Frustrated by the stalemate in the west, Hitler turns his fierce ambitions eastward. But standing in his way is an empire with vast resources, determined people, and a leader whose lust for power and ruthlessness could be Hitler’s match. The Soviet Union rises to the challenge with great tenacity and a seemingly endless supply of soldiers willing to give their lives for the state. Can the Red Army overwhelm the Wehrmacht? Can the Luftwaffe hold the skies against the growing Red Air Force? Will Hitler or Stalin be victorious in the largest single battle-front in all of history? You make the orders, you choose the targets, and you reap the glorious victory or the final defeat!
The game setting is the naval and air war in the Pacific theatre during World War II. Pacific Typhoon depicts the history of the air-naval battles of the Pacific War with 40 battle cards, each of which represents an historical naval or air battle such as Pearl Harbor, Midway, Surigao Strait, etc. Players compete by fighting a non-sequential series of twenty of these battles. A battle lasts for one round of play, so each player gets to play once per battle. The round-leader starts by picking one of two battle cards (he discards the unpicked one). The chosen battle card determines the year of battle. The battle card is also worth a certain number of victory points and resources to whoever wins it. The round-leader alternates after each battle, and the game ends after 20 battles (when the Battle Card deck is exhausted).
In the game, players represent one of the seven “Great Powers of Europe” (Great Britain, France, Austria-Hungary, Germany, Italy, Russia or Turkey) in the years prior to World War I. Play begins in the Spring of 1901, and players make both Spring and Autumn moves each year. There are only two kinds of military units: armies and fleets. On any given turn, each of your military units has limited options: they can move into an adjoining territory, support an allied unit in an attack on an adjoining territory, support an allied unit in defending an adjoining territory, or hold their position. Players instruct each of their units by writing a set of “orders.” The outcome of each turn is determined by the rules of the game. There are no dice rolls or other elements of chance. With its incredibly simplistic movement mechanics fused to a significant negotiation element, this system is highly respected by many gamers.
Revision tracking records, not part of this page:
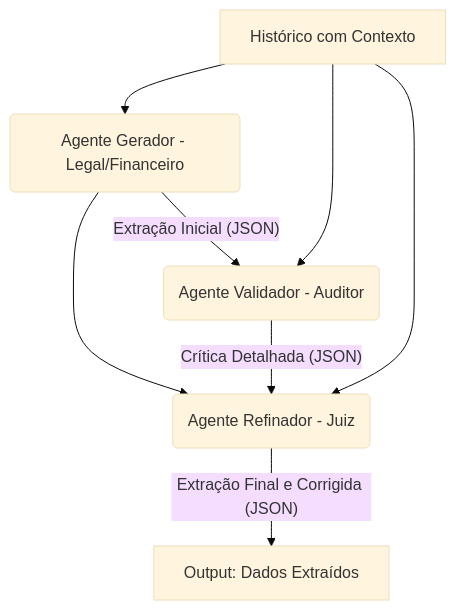
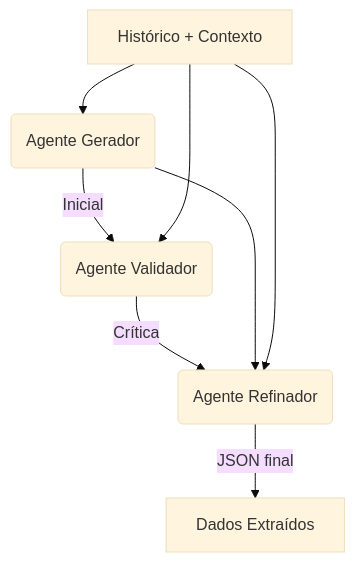
The third of 3 diagrams in README.md (MrSchrodingers/vigia), drawn with Mermaid (base theme) before and after one commit. The commit also changed other lines of this file, not shown here.

````diff
--- a/README.md
+++ b/README.md
@@ -147,10 +143,9 @@
     ```mermaid
-    graph TD
-        A[Histórico com Contexto] --> B(Agente Gerador - Legal/Financeiro);
-        B -- Extração Inicial (JSON) --> C(Agente Validador - Auditor);
-        A --> C;
-        B --> D(Agente Refinador - Juiz);
-        C -- Crítica Detalhada (JSON) --> D;
-        A --> D;
-        D -- Extração Final e Corrigida (JSON) --> F[Output: Dados Extraídos];
+      flowchart TD
+        H[Histórico + Contexto] --> GEN(Agente Gerador)
+        GEN -->|Inicial| AUD(Agente Validador)
+        AUD -->|Crítica| REF(Agente Refinador)
+        GEN --> REF
+        H --> AUD & REF
+        REF -->|JSON final| OUT[Dados Extraídos]
     ```
````
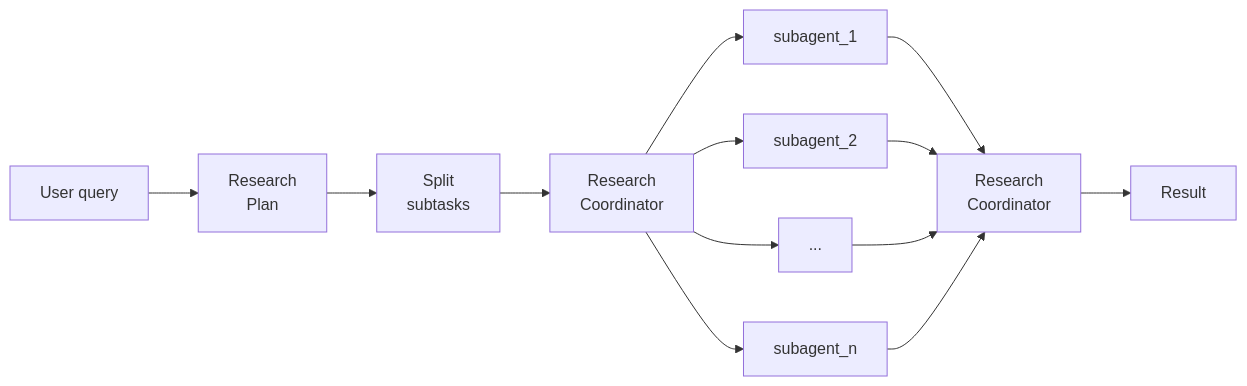
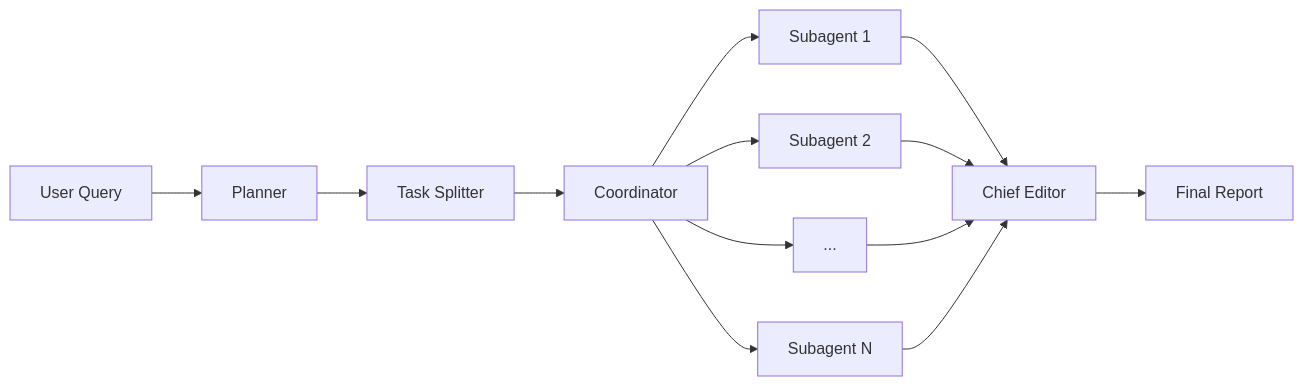
Before and after one commit to javicupeiro/agent-deep-research: the diagram in README.md, drawn with Mermaid. The commit also changed other lines of this file and 1 other file, not shown here.

````diff
--- a/README.md
+++ b/README.md
@@ -6,31 +24,31 @@
 ```mermaid
 flowchart LR
-    %% Nodes 
-    U[User query]:::plainText
-    RP[Research<br>Plan]:::Box
-    SS[Split<br>subtasks]:::Box
-    RC1[Research<br>Coordinator]:::Box
-    SA1[subagent_1]:::Box
-    SA2[subagent_2]:::Box
-    SA3[...]:::Box
-    SA4[subagent_n]:::Box
-    RC2[Research<br>Coordinator]:::Box
-    R[Result]:::plainText
+    U[User Query]
+    P[Planner]
+    TS[Task Splitter]
+    C[Coordinator]
 
-    %% Connections
-    U --> RP
-    RP --> SS
-    SS --> RC1
+    SA1[Subagent 1]
+    SA2[Subagent 2]
+    SAdots[...]
+    SA3[Subagent N]
 
-    RC1 --> SA1
-    RC1 --> SA2
-    RC1 --> SA3
-    RC1 --> SA4
+    E[Chief Editor]
+    R[Final Report]
 
-    SA1 --> RC2
-    SA2 --> RC2
-    SA3 --> RC2
-    SA4 --> RC2
+    U --> P
+    P --> TS
+    TS --> C
 
-    RC2 --> R
+    C --> SA1
+    C --> SA2
+    C --> SAdots
+    C --> SA3
+
+    SA1 --> E
+    SA2 --> E
+    SAdots --> E
+    SA3 --> E
+
+    E --> R
 ```
````
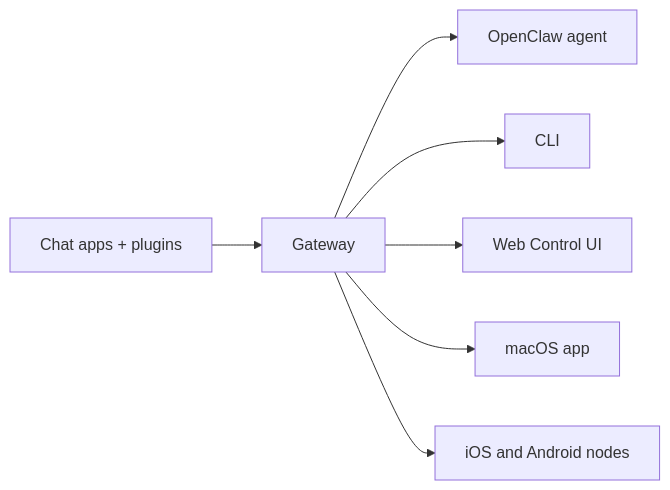
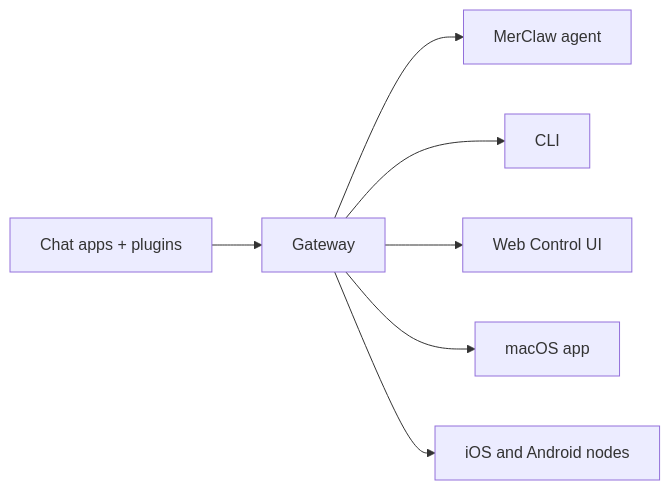
Before and after one commit to chaser-y-jh/mycompany-openclaw: the diagram in docs/index.md, drawn with Mermaid. The commit also changed other lines of this file and 12987 other files, not shown here.

First line of the commit message:
refactor: rebrand OpenClaw -> MerClaw across entire codebase

````diff
--- a/docs/index.md
+++ b/docs/index.md
@@ -61,9 +61,9 @@
 ```mermaid
 flowchart LR
   A["Chat apps + plugins"] --> B["Gateway"]
-  B --> C["OpenClaw agent"]
+  B --> C["MerClaw agent"]
   B --> D["CLI"]
   B --> E["Web Control UI"]
   B --> F["macOS app"]
   B --> G["iOS and Android nodes"]
 ```
````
In December 1956, paroled rebel Fidel Castro returned to Cuba to launch his revolution with virtually no political base and—after a disastrous initial encounter with government forces—a total of just 12 men. Two years later, through masterful propaganda and factional maneuver, Castro, his brother Raúl, and iconic revolutionary Che Guevara had united disparate guerrillas and exploited Cubans’ deep opposition to their dictator Fulgencio Batista y Zaldívar. Castro’s takeover of the country became a model for Leftist insurgency.
In War of the Ring, one player takes control of the Free Peoples (FP), the other player controls Shadow Armies (SA). Initially, the Free People Nations are reluctant to take arms against Sauron, so they must be attacked by Sauron or persuaded by Gandalf or other Companions, before they start to fight properly: this is represented by the Political Track, which shows if a Nation is ready to fight in the War of the Ring or not.
Risk 2210 A.D. is yet another entry in the long series of Risk variants. Set in the not-so-distant future, battles are now fought by machines of destruction, known as MODs, for short. Human commanders still lead these mechanized troops, but these commanders each have special powers and abilities. These come into play via the use of Command cards, which add a new dimension to the game. Now the battle is not just for the continents, but the sea and moon are also battlegrounds.